Gender isn’t the only reason that I often blame myself for things that go wrong; sometimes it actually is my fault. In the matter of having children that do not believe in God, I am mixed. I know that I taught them as well as I could at the time, but hindsight clearly sees many failures. I also know that no one comes to Christ unless God is at work in their lives. Apart from the work of the Holy Spirit, it doesn’t matter what I do. Psalm 127 begins with, “Unless the Lord builds the house, they labor in vain who build it.

Caught in this tension between my responsibilities and God’s, I can teeter one way or the other. Sometimes I’m overwhelmed that I messed up as a Christian mother. I came to the Lord too late. I didn’t do this. I should have done that. This focus can be spiritually unhealthy.

Other times I look at the promises of God and am assured that He hears my prayers and He will bring them to Himself. This focus can keep me from doing what I ought to do. However, even when I am trusting God and obeying Him, when I cannot see anything happening, or only very small things, that lack of evidence tips me into subjectivity. Yikes, tipping back and forth is not fun.

Every now and then God surprises me concerning this teeter-totter. Today’s reading is from Isaiah 54. (Again, I know that in context this is about Israel, yet the Holy Spirit can use any Scripture to tell me what God is like, and give me comfort and hope.)

Verses 8-13 tell me that yes, I have disobeyed God, and yes, He is using the unbelief in my family to teach me, to refine and purify my life. I accept that even though reading the first part made me feel remorseful. But there is hope too. It says:
“With a little wrath I hid My face from you for a moment; but with everlasting kindness I will have mercy on you,” says the Lord, your Redeemer. “For this is like the waters of Noah to Me; for as I have sworn that the waters of Noah would no longer cover the earth, so have I sworn that I would not be angry with you, nor rebuke you. For the mountains shall depart and the hills be removed, but My kindness shall not depart from you, nor shall My covenant of peace be removed,” says the Lord, who has mercy on you. “O you afflicted one, tossed with tempest, and not comforted, behold, I will lay your stones with colorful gems, and lay your foundations with sapphires. I will make your pinnacles of rubies, your gates of crystal, and all your walls of precious stones. All your children shall be taught by the Lord, and great shall be the peace of your children.”
For a little while God can hide His face from me. As I seek Him, I learn His will and what displeases Him. Any sense of falling short brings confession, repentance, and opportunity to become more like Jesus. God is not angry with my sin because all His wrath was poured out on His Son on the Cross, but He can use the consequences of sin to draw His people closer to Him. Certainly He has done that for me.

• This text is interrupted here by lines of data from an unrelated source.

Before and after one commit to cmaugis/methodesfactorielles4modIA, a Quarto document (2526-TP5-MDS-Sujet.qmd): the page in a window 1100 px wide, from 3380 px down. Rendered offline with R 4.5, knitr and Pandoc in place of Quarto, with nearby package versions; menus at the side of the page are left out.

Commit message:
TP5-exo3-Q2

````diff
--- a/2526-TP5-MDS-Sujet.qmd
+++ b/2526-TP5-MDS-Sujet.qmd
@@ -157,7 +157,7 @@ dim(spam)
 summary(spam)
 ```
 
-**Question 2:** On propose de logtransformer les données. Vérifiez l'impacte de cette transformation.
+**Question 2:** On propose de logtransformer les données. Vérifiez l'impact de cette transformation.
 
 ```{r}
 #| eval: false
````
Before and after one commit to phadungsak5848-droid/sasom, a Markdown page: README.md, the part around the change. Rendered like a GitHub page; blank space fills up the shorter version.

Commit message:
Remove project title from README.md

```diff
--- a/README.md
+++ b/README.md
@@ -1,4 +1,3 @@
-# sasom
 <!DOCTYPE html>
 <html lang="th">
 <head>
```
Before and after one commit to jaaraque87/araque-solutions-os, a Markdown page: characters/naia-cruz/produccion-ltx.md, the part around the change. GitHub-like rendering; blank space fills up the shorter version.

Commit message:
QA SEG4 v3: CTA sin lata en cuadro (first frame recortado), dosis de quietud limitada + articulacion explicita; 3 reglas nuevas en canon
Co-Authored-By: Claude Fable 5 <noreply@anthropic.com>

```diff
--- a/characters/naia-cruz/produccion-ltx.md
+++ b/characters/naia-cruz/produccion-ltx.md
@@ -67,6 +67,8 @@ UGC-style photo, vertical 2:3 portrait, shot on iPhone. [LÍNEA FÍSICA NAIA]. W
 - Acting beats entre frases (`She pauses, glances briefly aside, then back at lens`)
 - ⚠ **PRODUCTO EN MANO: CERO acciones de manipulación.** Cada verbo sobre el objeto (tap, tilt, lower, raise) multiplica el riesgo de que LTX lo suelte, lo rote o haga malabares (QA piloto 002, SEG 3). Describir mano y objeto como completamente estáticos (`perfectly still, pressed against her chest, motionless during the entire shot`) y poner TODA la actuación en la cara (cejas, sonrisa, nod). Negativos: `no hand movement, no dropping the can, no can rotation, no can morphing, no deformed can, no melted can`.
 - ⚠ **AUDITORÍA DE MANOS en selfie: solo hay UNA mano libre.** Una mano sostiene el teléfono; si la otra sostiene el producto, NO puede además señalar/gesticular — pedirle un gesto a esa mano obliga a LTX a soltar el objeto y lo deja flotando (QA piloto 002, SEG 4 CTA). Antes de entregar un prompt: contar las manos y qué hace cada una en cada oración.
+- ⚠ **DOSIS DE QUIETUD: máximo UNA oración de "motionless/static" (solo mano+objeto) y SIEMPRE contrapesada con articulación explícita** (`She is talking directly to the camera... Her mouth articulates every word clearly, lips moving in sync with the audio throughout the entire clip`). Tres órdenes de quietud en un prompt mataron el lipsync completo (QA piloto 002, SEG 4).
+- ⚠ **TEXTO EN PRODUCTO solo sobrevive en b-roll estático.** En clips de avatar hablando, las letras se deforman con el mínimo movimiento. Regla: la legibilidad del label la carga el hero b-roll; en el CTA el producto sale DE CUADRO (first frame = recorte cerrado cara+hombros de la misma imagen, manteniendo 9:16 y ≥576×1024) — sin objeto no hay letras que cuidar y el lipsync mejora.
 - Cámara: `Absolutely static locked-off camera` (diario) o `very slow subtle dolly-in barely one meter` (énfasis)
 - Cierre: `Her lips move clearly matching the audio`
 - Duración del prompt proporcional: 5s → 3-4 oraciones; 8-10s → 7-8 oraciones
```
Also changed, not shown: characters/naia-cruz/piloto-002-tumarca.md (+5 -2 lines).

At the same time, He promises to never leave me or forsake me. He has blessed me with salvation and all that entails. I have assurance for now and eternity. He even says my life is being built on precious gems, most certainly a figure of speech for the riches that are found in Jesus Christ.

Then verse 13 adds another jewel, another precious promise from God. He will teach my children and give them great peace, a peace that can only refer to that peace that passes understanding, that peace that comes from knowing and trusting Him.

If the salvation and blessing of God on my family depend on my goodness or worthiness, it will never happen. God’s blessing, mercy and grace are about Him, not about me. Being reminded of this again and again keeps me from blaming others for my clumsiness, from focusing on my mistakes, and every now and then keeps me from stumbling over that chair in the first place.